It’s true that, much as Russian officials claim they merely want to help the world fight ISIS, their main motive is to shore up the regime of their ally, Syrian President Bashar al-Assad. However, those two goals are not mutually exclusive: Moscow does have an interest in crushing radical Islamist groups that might spread to the heavily Muslim regions of southern Russia. Either way, the uptick in military supplies to Syria (on top of the billions of dollars in arms sales and aid over many years) marks not an expansion of Russia’s influence in the Middle East but rather a last-ditch effort to preserve its one last bastion—an extremely shaky bastion, at that.
In the past decade, Russia has lost erstwhile footholds in Libya and Iraq, failed in its attempt to regain Egypt as an ally after the fall of Hosni Mubarak, and would have lost Syria as well except for its supply of arms and advisers to Assad—whom it still may lose, despite its desperate measures.
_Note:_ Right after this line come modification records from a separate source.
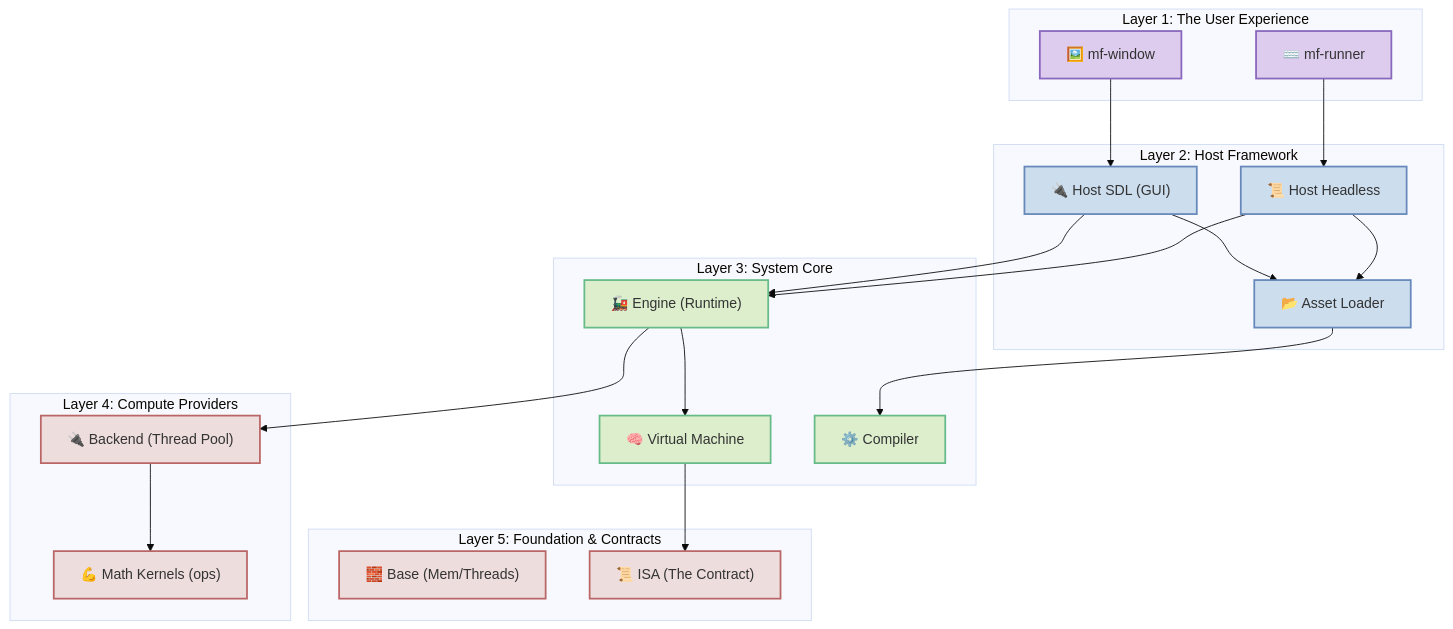
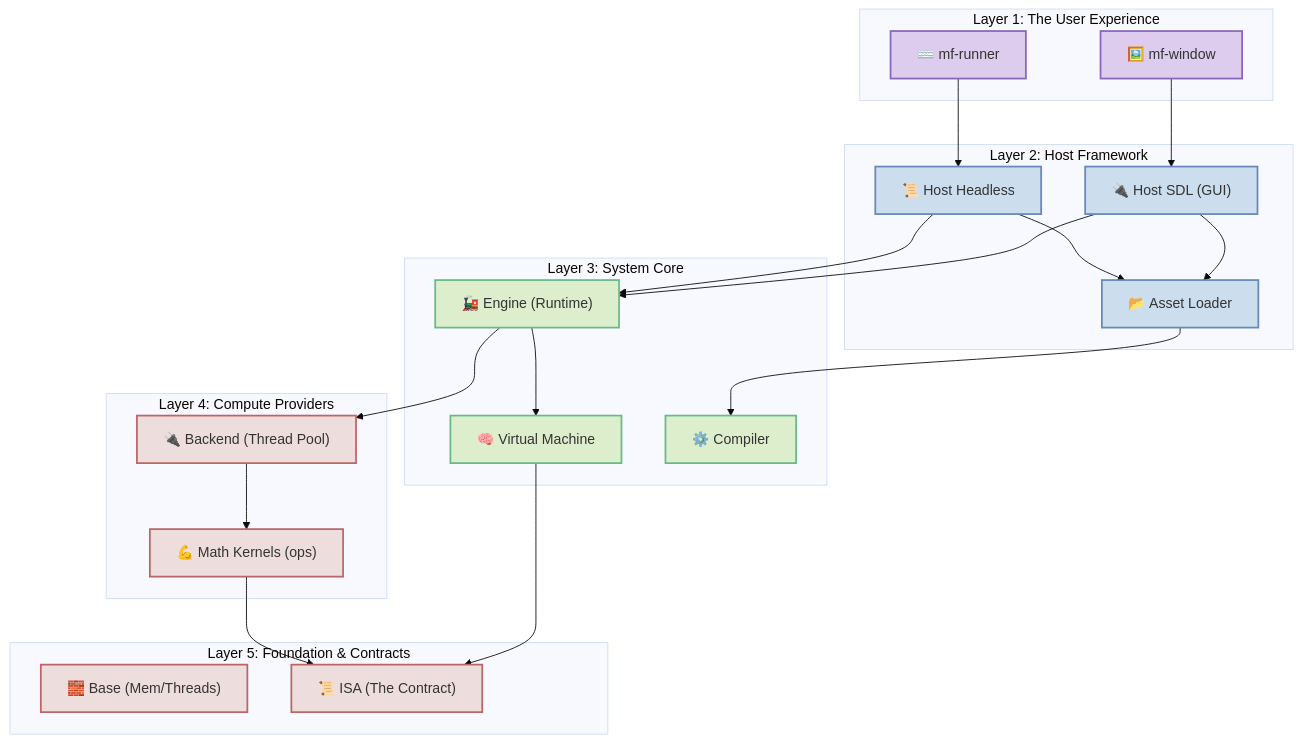
The second of 2 diagrams in docs/architecture.md (BinaryCat17/MathFlow), drawn with Mermaid (base theme) before and after one commit.

Commit message:
Docs: Add Ops -> ISA dependency to architecture diagram.

````diff
--- a/docs/architecture.md
+++ b/docs/architecture.md
@@ -96,53 +96,54 @@
 ```mermaid
 graph TD
     %% Styles
     classDef layerApp fill:#dce,stroke:#86b,stroke-width:2px;
     classDef layerHost fill:#cde,stroke:#68b,stroke-width:2px;
     classDef layerCore fill:#dec,stroke:#6b8,stroke-width:2px;
     classDef layerBase fill:#edd,stroke:#b66,stroke-width:2px;
 
     %% Layer 1: Apps
     subgraph L1 ["Layer 1: The User Experience"]
         App_GUI["🖼️ mf-window"]:::layerApp
         App_CLI["⌨️ mf-runner"]:::layerApp
     end
 
     %% Layer 2: Host
     subgraph L2 ["Layer 2: Host Framework"]
         HostHeadless["📜 Host Headless"]:::layerHost
         HostSDL["🔌 Host SDL (GUI)"]:::layerHost
         Loader["📂 Asset Loader"]:::layerHost
     end
 
     %% Layer 3: Core
     subgraph L3 ["Layer 3: System Core"]
         Engine["🚂 Engine (Runtime)"]:::layerCore
         VM["🧠 Virtual Machine"]:::layerCore
         Compiler["⚙️ Compiler"]:::layerCore
     end
 
     %% Layer 4: Compute
     subgraph L4 ["Layer 4: Compute Providers"]
         Backend["🔌 Backend (Thread Pool)"]:::layerBase
         Ops["💪 Math Kernels (ops)"]:::layerBase
     end
 
     %% Layer 5: Foundation
     subgraph L5 ["Layer 5: Foundation & Contracts"]
         Base["🧱 Base (Mem/Threads)"]:::layerBase
         ISA["📜 ISA (The Contract)"]:::layerBase
     end
 
     %% Dependencies
     App_GUI --> HostSDL
     App_CLI --> HostHeadless
     HostSDL --> Loader
     HostHeadless --> Loader
     HostSDL --> Engine
     HostHeadless --> Engine
     Loader --> Compiler
     Engine --> VM
     VM --> ISA
+    Ops --> ISA
     Engine --> Backend
     Backend --> Ops
 ```
````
The portrayal of Vladimir Putin as a grand chess master, shrewdly rebuilding the Russian empire through strength and wiles, is laughable. Syria is just one of two countries outside the former Soviet Union where Russia has a military base (the other being Vietnam, and its naval facility there, at Cam Ranh Bay, has shrunk considerably). His annexation of Crimea has proved a financial drain.